### BRIEF
Look through the data below. Collect every line where the word "medium" occurs.

============================================================

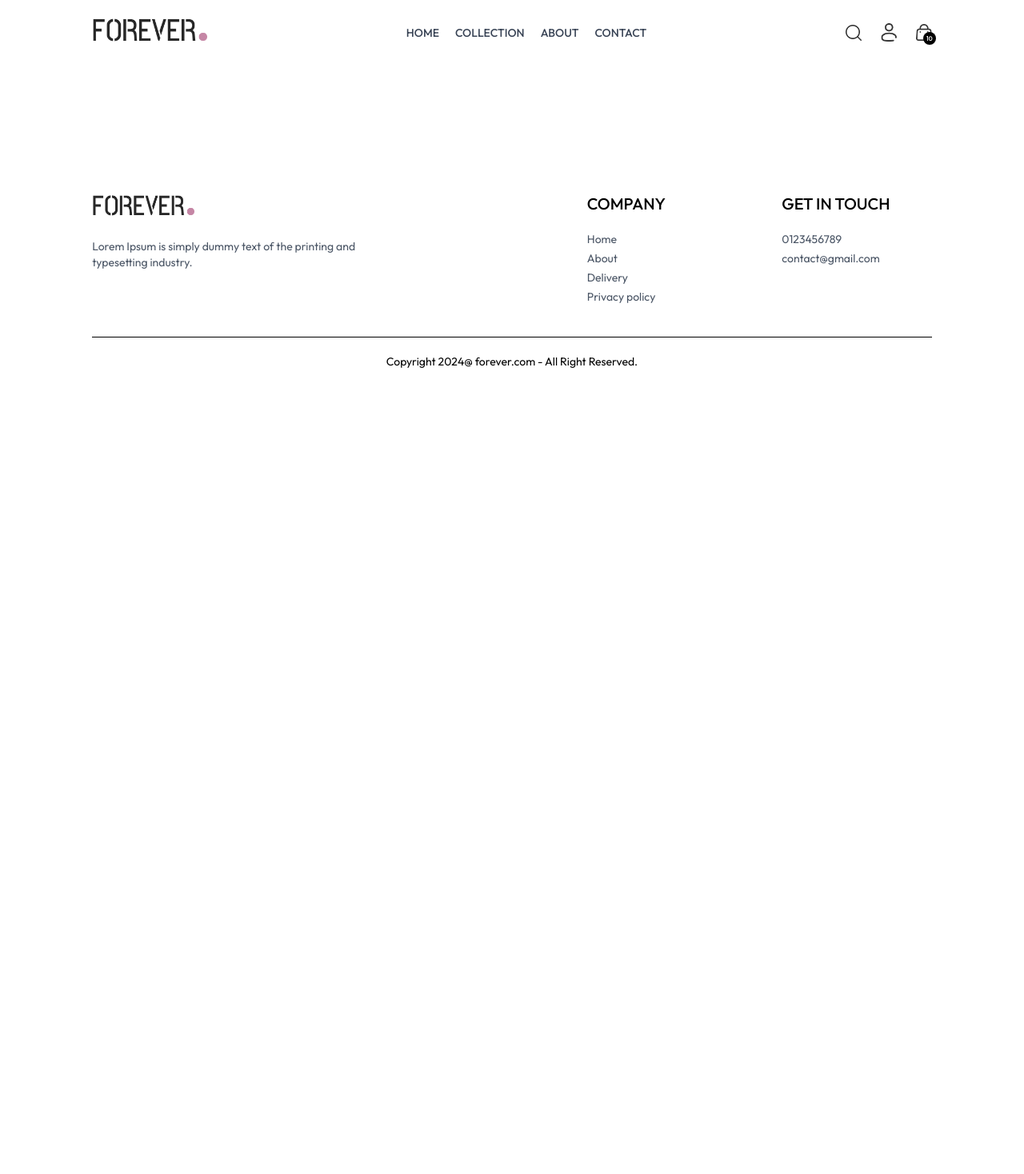
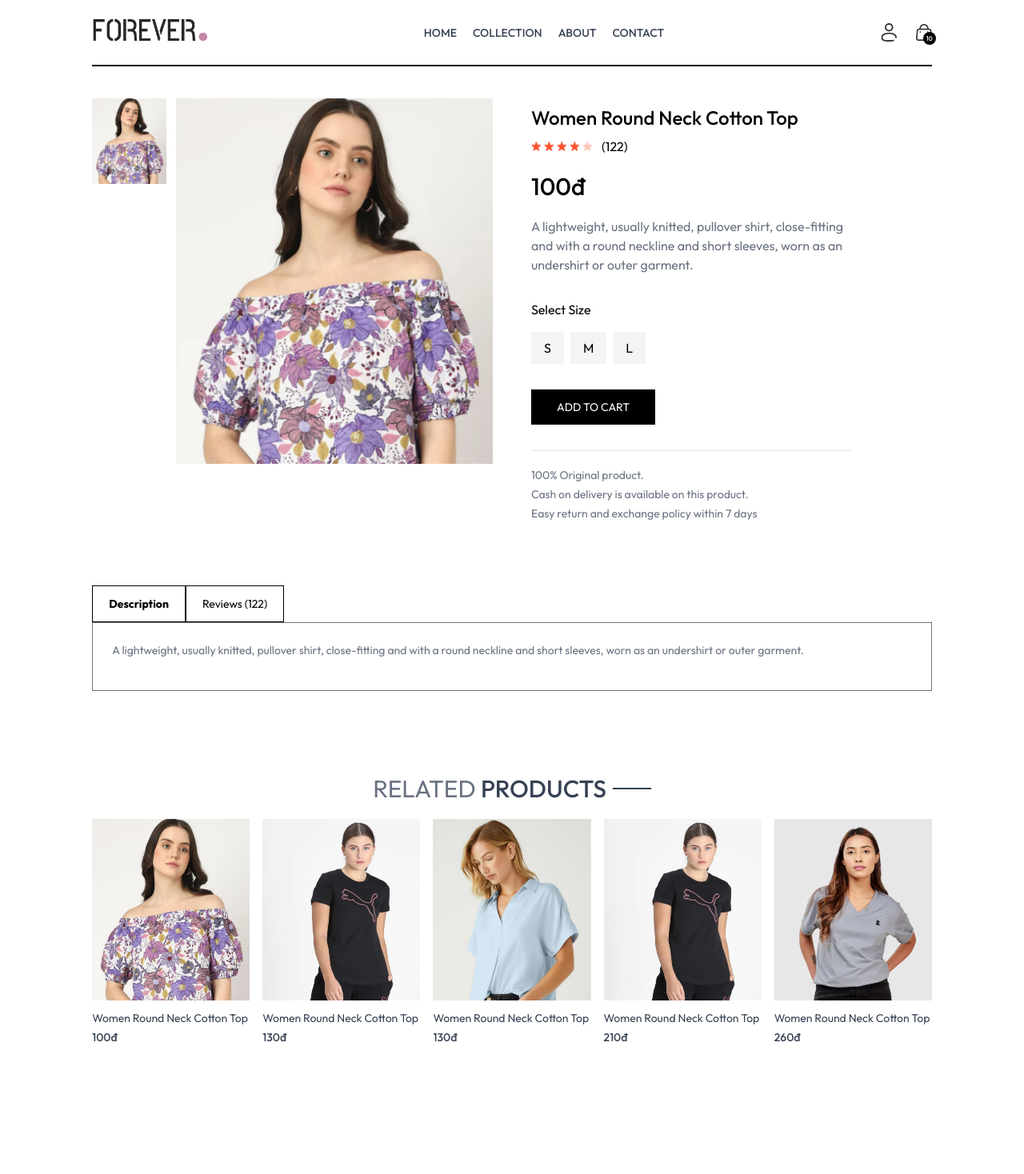
Before and after one commit to BuiCuong203/JerseyShop_Frontend, a React (Vite) app: page /product/aaaaa in a window 1280 px wide. Shown: the top 1468 px of the page at 80% size. Before the commit the page ends 800 px from the top, so only its background shows below. Built offline with nearby package versions, Linux system fonts and the light colour scheme.

Commit message:
firt commit

```diff
--- a/src/components/Navbar.jsx
+++ b/src/components/Navbar.jsx
@@ -33,8 +33,6 @@
             </ul>
 
             <div className='flex items-center gap-6'>
-                <img src={assets.search_icon} className='w-5 cursor-pointer' alt='' />
-
                 <div className='group relative'>
                     <img className='w-5 cursor-pointer' src={assets.profile_icon} alt='' />
 
--- a/src/components/Newletterbox.jsx
+++ b/src/components/Newletterbox.jsx
@@ -14,9 +14,9 @@
             Lorem Ipsum is simply dummy text of the printing and typesetting industry.
             </p>
 
-            <form onSubmit={onSubmitHandler} className='w-full sm:w-1/2 flex items-center gap-3 mx-auto my-6 border pl-3'>
+            <form onSubmit={onSubmitHandler} className='w-full sm:w-1/2 flex items-center gap-3 mx-auto my-6 border pl-3 rounded-full'>
                 <input className='w-full sm:flex-1 outline-none' type="email" placeholder='Enter your email' />
-                <button className='bg-black text-white text-xs px-10 py-4 cursor-pointer' type='submit'>SUBCRIBE</button>
+                <button className='bg-black text-white text-xs px-10 py-4 cursor-pointer rounded-r-full' type='submit'>SUBCRIBE</button>
             </form>
         </div>
     )
--- /dev/null
+++ b/src/components/RelatedProducts.jsx
@@ -0,0 +1,39 @@
+import React, { useState, useContext, useEffect } from 'react'
+import { ShopContext } from '../context/ShopContext'
+import Title from './Title';
+import ProductItem from './ProductItem';
+
+const RelatedProducts = ({category, subCategory}) => {
+
+    const { products } = useContext(ShopContext);
+    const [related, setRelated] = useState([]);
+
+    useEffect(() => {
+        if(products.length > 0){
+            var productCopy = products.slice();
+
+            productCopy = productCopy.filter((item) => category === item.category);
+            productCopy = productCopy.filter((item) => subCategory === item.subCategory);
+
+            setRelated(productCopy.slice(0, 5));
+        }
+    }, [products])
+
+    return (
+        <div className='my-24'>
+            <div className='text-center text-3xl py-2'>
+                <Title text1={'RELATED'} text2={'PRODUCTS'} />
+            </div>
+
+            <div className='grid grid-cols-2 sm:grid-cols-3 md:grid-cols-4 lg:grid-cols-5 gap-4 gap-y-6'>
+                {
+                    related.map((item, index) => (
+                        <ProductItem key={index} id={item._id} image={item.image} name={item.name} price={item.price} />
+                    ))
+                }
+            </div>
+        </div>
+    )
+}
+
+export default RelatedProducts
--- a/src/index.css
+++ b/src/index.css
@@ -16,6 +16,10 @@
     font-style: normal;
 }
 
+::-webkit-scrollbar{
+    display: none;
+}
+
 @media (max-width:640px) {
     a.active {
         background-color: black;
--- a/src/pages/Collection.jsx
+++ b/src/pages/Collection.jsx
@@ -11,6 +11,16 @@
   const [filterProducts, setFilterProducts] = useState([]);
   const [category, setCategory] = useState([]);
   const [subCategory, setSubCategory] = useState([]);
+  const [sortType, setSortType] = useState('relavent');
+  const [search, setSearch] = useState('');
+
+  useEffect(() => {
+    applyFilter();
+  }, [category, subCategory, search]);
+
+  useEffect(() => {
+    sortProduct();
+  }, [sortType])
 
   const toggleCategory = (e) => {
     if(category.includes(e.target.value)) {
@@ -33,6 +43,10 @@
   const applyFilter = () => {
     var productsCopy = products.slice();
 
+    if(search){
+      productsCopy = productsCopy.filter(item => item.name.toLowerCase().includes(search.toLowerCase()));
+    }
+
     if(category.length > 0){
       productsCopy = productsCopy.filter(item => category.includes(item.category));
     }
@@ -44,9 +58,21 @@
     setFilterProducts(productsCopy)
   }
 
-  useEffect(() => {
-    applyFilter();
-  }, [category, subCategory]);
+  const sortProduct = () => {
+    var fbCopy = filterProducts.slice();
+
+    switch(sortType) {
+      case 'low-high':
+        setFilterProducts(fbCopy.sort((a, b) => (a.price - b.price)))
+        break;
+      case 'high-low':
+        setFilterProducts(fbCopy.sort((a, b) => (b.price - a.price)))
+        break;
+      default:
+        applyFilter();
+        break;
+    }
+  }
 
   return (
     <div className='flex flex-col sm:flex-row gap-1 sm:gap-10 pt-10 border-t'>
@@ -55,7 +81,14 @@
           <img className={`h-3 sm:hidden ${showFilter? 'rotate-90': ''}`} src={assets.dropdown_icon} alt='' />
         </p>
 
-        <div className={`border border-gray-300 pl-5 py-3 mt-6 ${showFilter? '': 'hidden'} sm:block`}>
+        <div className={`border border-gray-400 rounded-md mt-6 ${showFilter? '': 'hidden'} sm:block`}>
+          <div className="flex items-center gap-2 px-4 py-3">
+            <input className='flex-1 outline-none bg-inherit text-md' onChange={(e) => setSearch(e.target.value)} type="text" placeholder='Search' />
+            <img className='w-4 ' src={assets.search_icon} alt='' />
+          </div>
+        </div>
+
+        <div className={`border border-gray-400 rounded-md pl-5 py-3 mt-6 ${showFilter? '': 'hidden'} sm:block`}>
           <p className='mb-3 text-sm font-medium'>CATEGORIES</p>
           <div className='flex flex-col gap-2 text-sm font-light text-gray-700'>
             <p className='flex gap-2'>
@@ -72,7 +105,7 @@
           </div>
         </div>
 
-        <div className={`border border-gray-300 pl-5 py-3 my-5 ${showFilter? '': 'hidden'} sm:block`}>
+        <div className={`border border-gray-400 rounded-md pl-5 py-3 my-5 ${showFilter? '': 'hidden'} sm:block`}>
           <p className='mb-3 text-sm font-medium'>TYPE</p>
           <div className='flex flex-col gap-2 text-sm font-light text-gray-700'>
             <p className='flex gap-2'>
@@ -94,7 +127,7 @@
         <div className='flex justify-between text-base sm:text-2xl mb-4'>
           <Title text1={'ALL'} text2={'COLLECTIONS'} />
 
-          <select className='border-2 border-gray-300 text-sm px-2 rounded-md' name="" id="">
+          <select onChange={(e) => setSortType(e.target.value)} className='border-2 border-gray-400 text-sm px-2 rounded-md' name="" id="">
             <option value="relavent">Sort by: Relavent</option>
             <option value="low-high">Sort by: Low to High</option>
             <option value="high-low">Sort by: High to Low</option>
--- a/src/pages/Product.jsx
+++ b/src/pages/Product.jsx
@@ -1,11 +1,109 @@
-import React from 'react'
+import React, { useContext, useEffect, useState } from 'react'
+import { useParams } from 'react-router-dom'
+import { ShopContext } from '../context/ShopContext'
+import { assets } from '../assets/frontend_assets/assets';
+import RelatedProducts from '../components/RelatedProducts';
 
 const Product = () => {
-  return (
-    <div>
 
+  const {productId} = useParams();
+  const {products, currency} = useContext(ShopContext);
+  const [productData, setProductData] = useState(false);
+  const [image, setImage] = useState('');
+  const [size, setSize] = useState('');
+
+  const fetchProductData = async () => {
+    products.map((item) => {
+      if(item._id === productId){
+        setProductData(item)
+        setImage(item.image[0])
+        return null;
+      }
+    })
+  }
+
+  useEffect(() =>{
+    fetchProductData();
+  }, [productId])
+
+  return productData ? (
+    <div className='border-t-2 pt-10 transition-opacity ease-in duration-500 opacity-100'>
+
+      {/* Product Data */}
+      <div className='flex gap-12 sm:gap-12 flex-col sm:flex-row'>
+
+        {/* Product Images */}
+        <div className='flex-1 flex flex-col-reverse gap-3 sm:flex-row'>
+          <div className='flex sm:flex-col overflow-x-auto sm:overflow-y-scroll justify-between sm:justify-normal sm:w-[18.7%] w-full'>
+            {
+              productData.image.map((item, index) => (
+                <img onClick={() => setImage(item)} src={item} key={index} className='w-[24%] sm:w-full sm:mb-3 flex-shrink-0 cursor-pointer' />
+              ))
+            }
+          </div>
+
+          <div className='w-full sm:w-[80%]'>
+            <img className='w-full h-auto' src={image} alt='' />
+          </div>
+        </div>
+
+        {/* Product Info */}
+        <div className='flex-1'>
+          <h1 className='font-medium text-2xl mt-2'>{productData.name}</h1>
+
+          <div className='flex items-center gap-1 mt-2'>
+            <img src={assets.star_icon} alt="" className="w-3 5" />
+            <img src={assets.star_icon} alt="" className="w-3 5" />
+            <img src={assets.star_icon} alt="" className="w-3 5" />
+            <img src={assets.star_icon} alt="" className="w-3 5" />
+            <img src={assets.star_dull_icon} alt="" className="w-3 5" />
+            <p className='pl-2'>(122)</p>
+          </div>
+
+          <p className='mt-5 text-3xl font-medium'>{productData.price}{currency}</p>
+
+          <p className='mt-5 text-gray-500 md:w-4/5'>{productData.description}</p>
+
+          <div className='flex flex-col gap-4 my-8'>
+            <p>Select Size</p>
+
+            <div className='flex gap-2'>
+              {
+                productData.sizes.map((item, index) => (
+                  <button onClick={() => setSize(item)} className={`cursor-pointer py-2 px-4 bg-gray-100 ${item === size ? 'border' : ''}`} key={index}>{item}</button>
+                ))
+              }
+            </div>
+          </div>
+
+          <button className='bg-black text-white px-8 py-3 text-sm active:bg-gray-700 cursor-pointer'>ADD TO CART</button>
+          <hr className='mt-8 sm:w-4/5 opacity-10' />
+
+          <div className='text-sm text-gray-500 mt-5 flex flex-col gap-1'>
+            <p>100% Original product.</p>
+            <p>Cash on delivery is available on this product.</p>
+            <p>Easy return and exchange policy within 7 days</p>
+          </div>
+        </div>
+      </div>
+
+      {/* Description $ Review Section */}
+      <div className='mt-20'>
+        <div className='flex'>
+          <b className='border px-5 py-3 text-sm'>Description</b>
+          <p className='border px-5 py-3 text-sm'>Reviews (122)</p>
+        </div>
+
+        <div className='flex flex-col gap-4 border px-6 py-6 text-sm text-gray-500'>
+          <p>A lightweight, usually knitted, pullover shirt, close-fitting and with a round neckline and short sleeves, worn as an undershirt or outer garment.</p>
+          <p></p>
+        </div>
+      </div>
+
+      {/* Display related products */}
+      <RelatedProducts category={productData.category} subCategory={productData.subCategory} />
     </div>
-  )
+  ) : <div className='opacity-0'></div>
 }
 
 export default Product
```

============================================================

### ANSWER BOX
           <p className='mb-3 text-sm font-medium'>CATEGORIES</p>
           <p className='mb-3 text-sm font-medium'>TYPE</p>
+          <h1 className='font-medium text-2xl mt-2'>{productData.name}</h1>
+          <p className='mt-5 text-3xl font-medium'>{productData.price}{currency}</p>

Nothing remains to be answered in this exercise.